(THE DATA Opens)
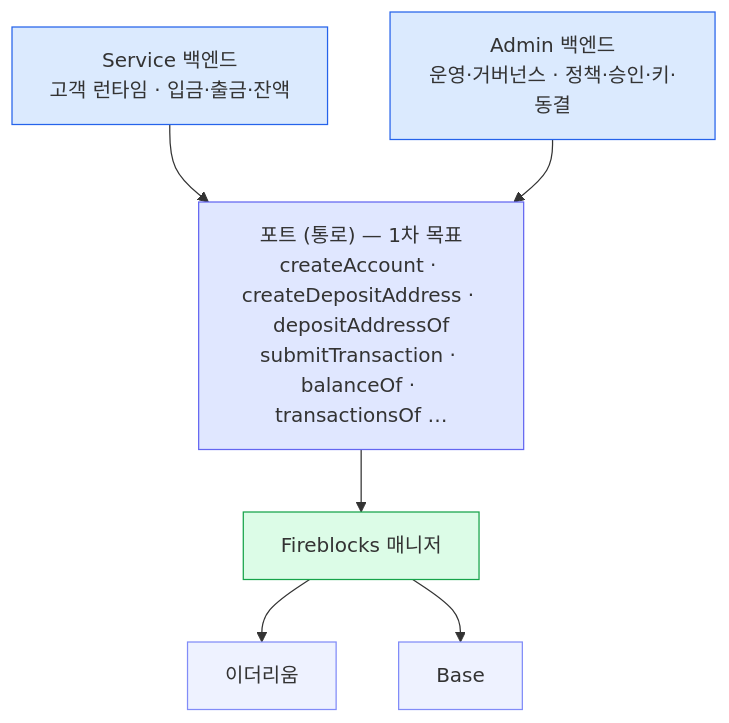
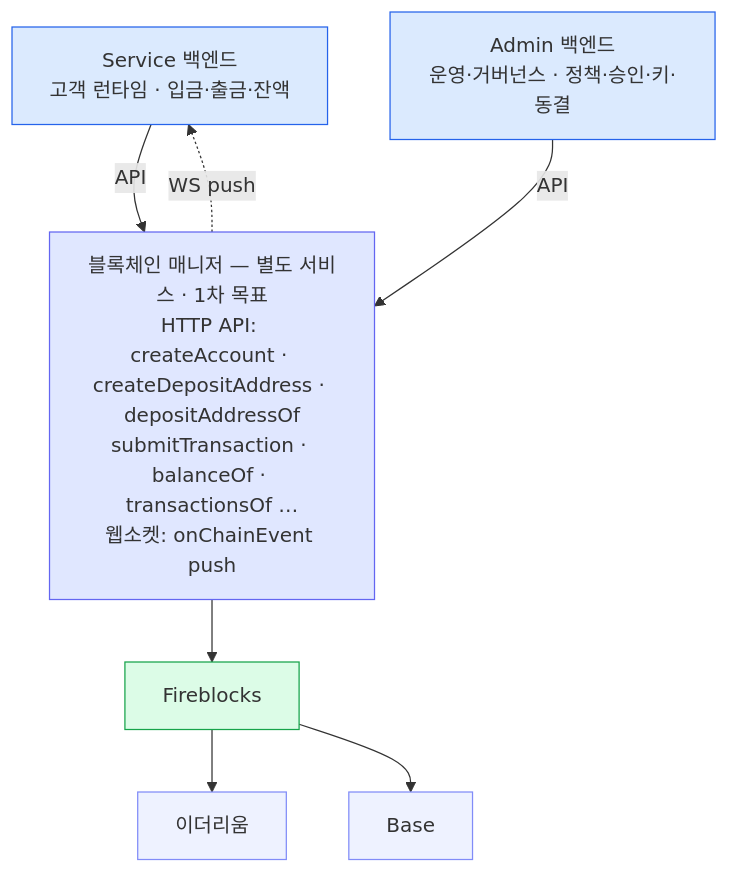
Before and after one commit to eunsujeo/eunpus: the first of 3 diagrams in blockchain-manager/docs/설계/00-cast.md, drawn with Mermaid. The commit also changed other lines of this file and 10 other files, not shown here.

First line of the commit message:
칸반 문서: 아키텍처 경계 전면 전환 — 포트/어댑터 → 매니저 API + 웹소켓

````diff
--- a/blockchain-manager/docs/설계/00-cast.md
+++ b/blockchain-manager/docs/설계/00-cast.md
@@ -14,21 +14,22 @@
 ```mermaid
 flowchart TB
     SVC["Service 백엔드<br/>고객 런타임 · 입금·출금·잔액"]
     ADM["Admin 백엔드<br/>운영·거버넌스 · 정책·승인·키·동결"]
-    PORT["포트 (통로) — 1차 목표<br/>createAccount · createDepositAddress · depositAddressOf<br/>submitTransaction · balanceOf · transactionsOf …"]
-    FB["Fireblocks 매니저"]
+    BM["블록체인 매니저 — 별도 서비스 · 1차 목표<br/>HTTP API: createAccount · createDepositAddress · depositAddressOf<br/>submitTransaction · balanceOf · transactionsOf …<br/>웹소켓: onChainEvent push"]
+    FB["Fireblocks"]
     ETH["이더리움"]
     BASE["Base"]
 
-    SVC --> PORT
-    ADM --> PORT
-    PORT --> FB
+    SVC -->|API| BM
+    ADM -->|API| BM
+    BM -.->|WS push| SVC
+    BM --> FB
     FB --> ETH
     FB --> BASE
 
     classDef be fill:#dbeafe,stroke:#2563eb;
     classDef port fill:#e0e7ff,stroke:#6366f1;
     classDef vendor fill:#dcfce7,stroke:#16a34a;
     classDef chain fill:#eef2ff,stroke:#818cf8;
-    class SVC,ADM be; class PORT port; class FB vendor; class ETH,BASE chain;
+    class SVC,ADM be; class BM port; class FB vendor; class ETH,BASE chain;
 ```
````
(THE DATA Closes)
(THE DATA Opens)
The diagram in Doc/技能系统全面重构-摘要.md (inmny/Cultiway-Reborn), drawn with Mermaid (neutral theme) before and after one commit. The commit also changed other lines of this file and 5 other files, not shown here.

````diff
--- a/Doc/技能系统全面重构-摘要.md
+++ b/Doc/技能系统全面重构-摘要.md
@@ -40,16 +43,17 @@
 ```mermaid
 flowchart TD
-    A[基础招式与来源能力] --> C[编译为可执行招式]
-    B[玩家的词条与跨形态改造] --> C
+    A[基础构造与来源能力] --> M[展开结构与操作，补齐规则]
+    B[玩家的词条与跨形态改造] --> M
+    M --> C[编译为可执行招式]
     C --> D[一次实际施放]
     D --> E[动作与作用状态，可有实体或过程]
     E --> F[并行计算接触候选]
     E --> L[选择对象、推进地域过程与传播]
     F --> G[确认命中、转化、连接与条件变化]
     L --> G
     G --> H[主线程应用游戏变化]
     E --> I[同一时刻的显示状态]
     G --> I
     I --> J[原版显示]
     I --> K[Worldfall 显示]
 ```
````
(THE DATA Closes)
Wherever the string "fill" occurs in the data, copy the line that holds it.

     classDef be fill:#dbeafe,stroke:#2563eb;
     classDef port fill:#e0e7ff,stroke:#6366f1;
     classDef vendor fill:#dcfce7,stroke:#16a34a;
     classDef chain fill:#eef2ff,stroke:#818cf8;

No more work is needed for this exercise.